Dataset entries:
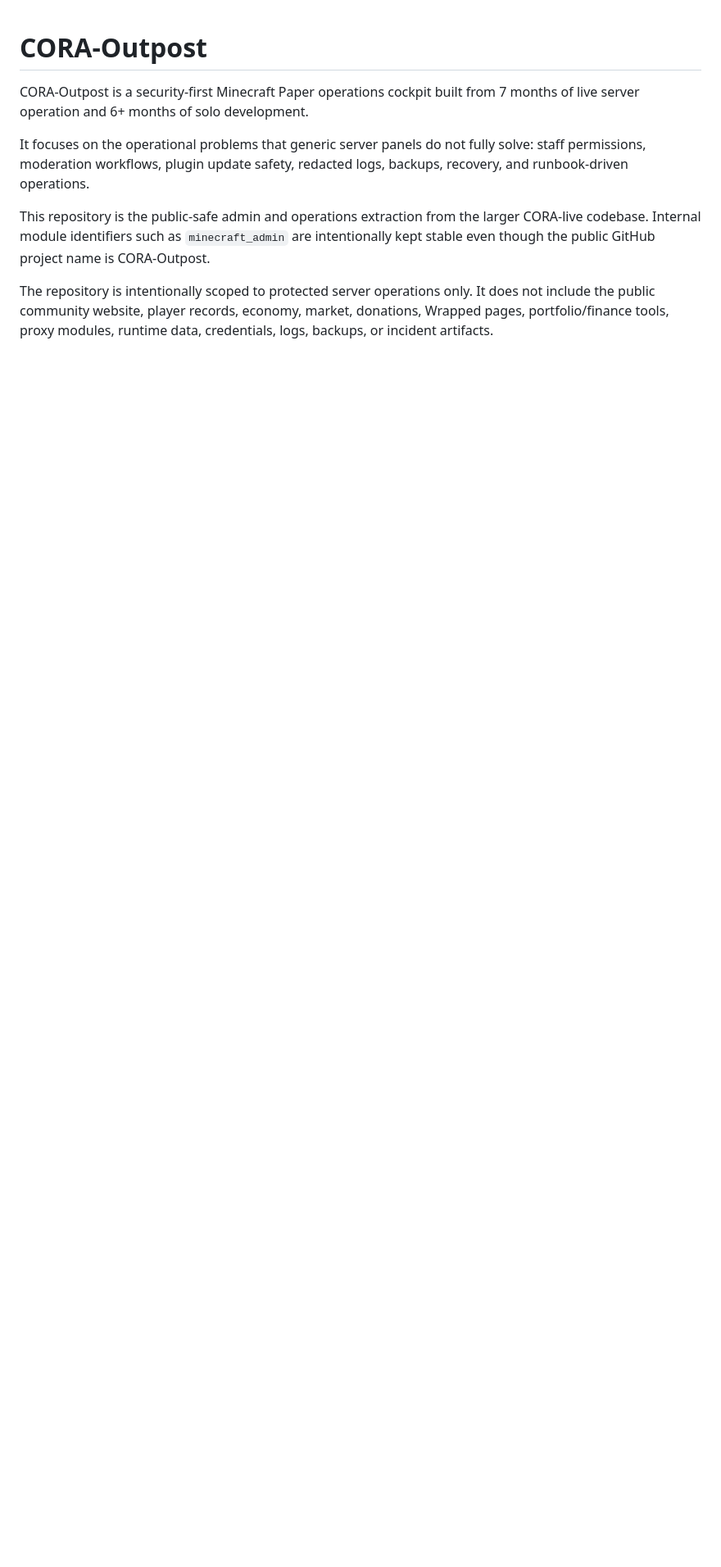
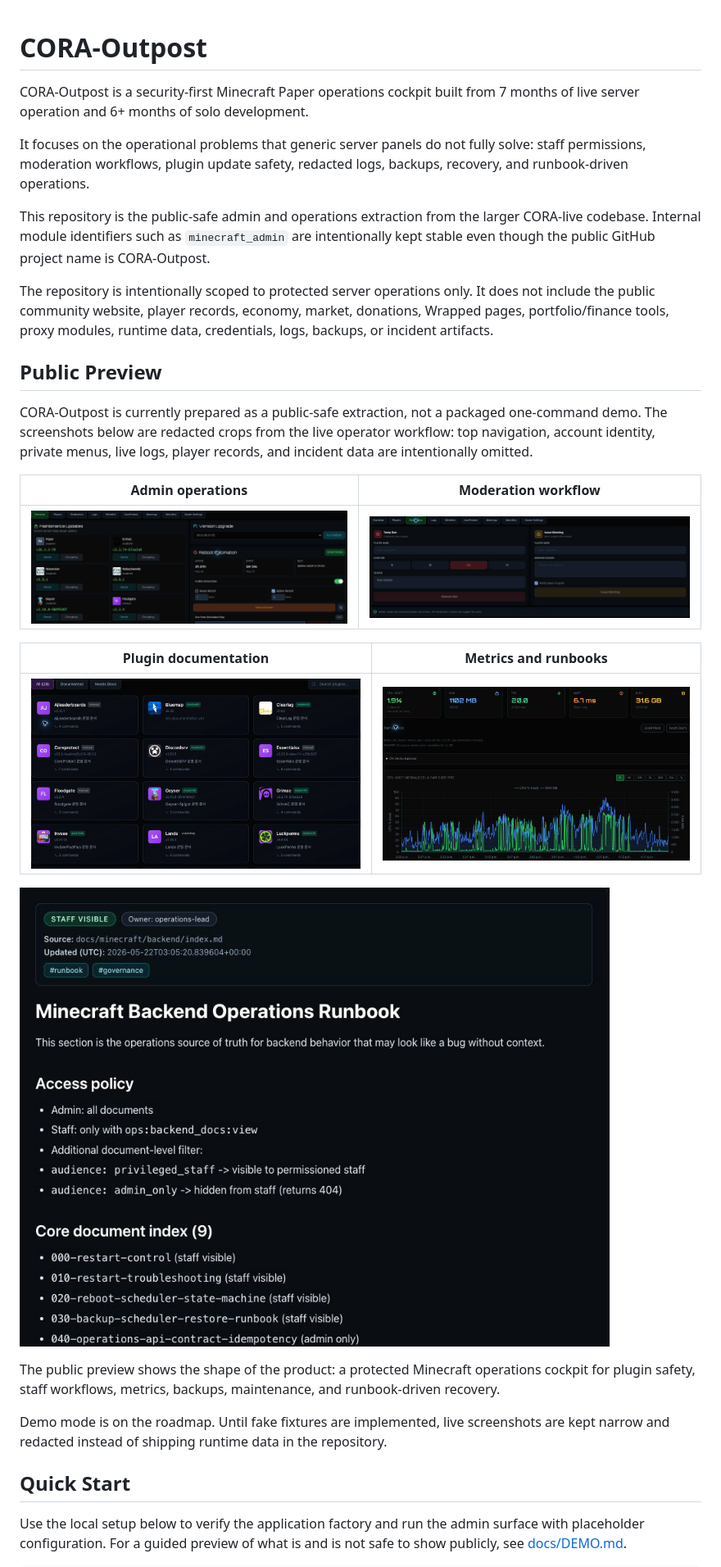
Before and after one commit to TodLop/CORA-Outpost, a Markdown page: README.md, the part around one of its changes. Shown at 82% size. Rendered like a GitHub page; pictures changed too: docs/assets/readme/admin-ops-dashboard.png (added), docs/assets/readme/backend-runbook.png (added), docs/assets/readme/metrics-analytics.png (added); blank space fills up the shorter version.

```diff
--- a/README.md
+++ b/README.md
@@ -16,3 +16,35 @@ The repository is intentionally scoped to protected server operations only. It
 does not include the public community website, player records, economy, market,
 donations, Wrapped pages, portfolio/finance tools, proxy modules, runtime data,
 credentials, logs, backups, or incident artifacts.
+
+## Public Preview
+
+CORA-Outpost is currently prepared as a public-safe extraction, not a packaged
+one-command demo. The screenshots below are redacted crops from the live operator
+workflow: top navigation, account identity, private menus, live logs, player
+records, and incident data are intentionally omitted.
+
+| Admin operations | Moderation workflow |
+| --- | --- |
+| ![CORA-Outpost admin operations dashboard](docs/assets/readme/admin-ops-dashboard.png) | ![CORA-Outpost moderation workflow](docs/assets/readme/moderation-workflow.png) |
+
+| Plugin documentation | Metrics and runbooks |
+| --- | --- |
+| ![CORA-Outpost plugin documentation](docs/assets/readme/plugin-documentation.png) | ![CORA-Outpost metrics analytics](docs/assets/readme/metrics-analytics.png) |
+
+![CORA-Outpost backend runbook documentation](docs/assets/readme/backend-runbook.png)
+
+The public preview shows the shape of the product: a protected Minecraft
+operations cockpit for plugin safety, staff workflows, metrics, backups,
+maintenance, and runbook-driven recovery.
+
+Demo mode is on the roadmap. Until fake fixtures are implemented, live
+screenshots are kept narrow and redacted instead of shipping runtime data in the
+repository.
+
+## Quick Start
+
+Use the local setup below to verify the application factory and run the admin
+surface with placeholder configuration. For a guided preview of what is and is
+not safe to show publicly, see [docs/DEMO.md](docs/DEMO.md).
+
```
Also changed, not shown: other parts of README.md (+8 -0 lines), CONTRIBUTING.md (added, +46 -0 lines), ROADMAP.md (added, +41 -0 lines), docs/DEMO.md (added, +66 -0 lines).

What you have to do: Exclude the images and reproduce the remaining data exactly.

Response for this exercise:
Before and after one commit to TodLop/CORA-Outpost, a Markdown page: README.md, the part around one of its changes. Shown at 82% size. Rendered like a GitHub page; pictures changed too: docs/assets/readme/admin-ops-dashboard.png (added), docs/assets/readme/backend-runbook.png (added), docs/assets/readme/metrics-analytics.png (added); blank space fills up the shorter version.

```diff
--- a/README.md
+++ b/README.md
@@ -16,3 +16,35 @@ The repository is intentionally scoped to protected server operations only. It
 does not include the public community website, player records, economy, market,
 donations, Wrapped pages, portfolio/finance tools, proxy modules, runtime data,
 credentials, logs, backups, or incident artifacts.
+
+## Public Preview
+
+CORA-Outpost is currently prepared as a public-safe extraction, not a packaged
+one-command demo. The screenshots below are redacted crops from the live operator
+workflow: top navigation, account identity, private menus, live logs, player
+records, and incident data are intentionally omitted.
+
+| Admin operations | Moderation workflow |
+| --- | --- |
+| ![CORA-Outpost admin operations dashboard](docs/assets/readme/admin-ops-dashboard.png) | ![CORA-Outpost moderation workflow](docs/assets/readme/moderation-workflow.png) |
+
+| Plugin documentation | Metrics and runbooks |
+| --- | --- |
+| ![CORA-Outpost plugin documentation](docs/assets/readme/plugin-documentation.png) | ![CORA-Outpost metrics analytics](docs/assets/readme/metrics-analytics.png) |
+
+![CORA-Outpost backend runbook documentation](docs/assets/readme/backend-runbook.png)
+
+The public preview shows the shape of the product: a protected Minecraft
+operations cockpit for plugin safety, staff workflows, metrics, backups,
+maintenance, and runbook-driven recovery.
+
+Demo mode is on the roadmap. Until fake fixtures are implemented, live
+screenshots are kept narrow and redacted instead of shipping runtime data in the
+repository.
+
+## Quick Start
+
+Use the local setup below to verify the application factory and run the admin
+surface with placeholder configuration. For a guided preview of what is and is
+not safe to show publicly, see [docs/DEMO.md](docs/DEMO.md).
+
```
Also changed, not shown: other parts of README.md (+8 -0 lines), CONTRIBUTING.md (added, +46 -0 lines), ROADMAP.md (added, +41 -0 lines), docs/DEMO.md (added, +66 -0 lines).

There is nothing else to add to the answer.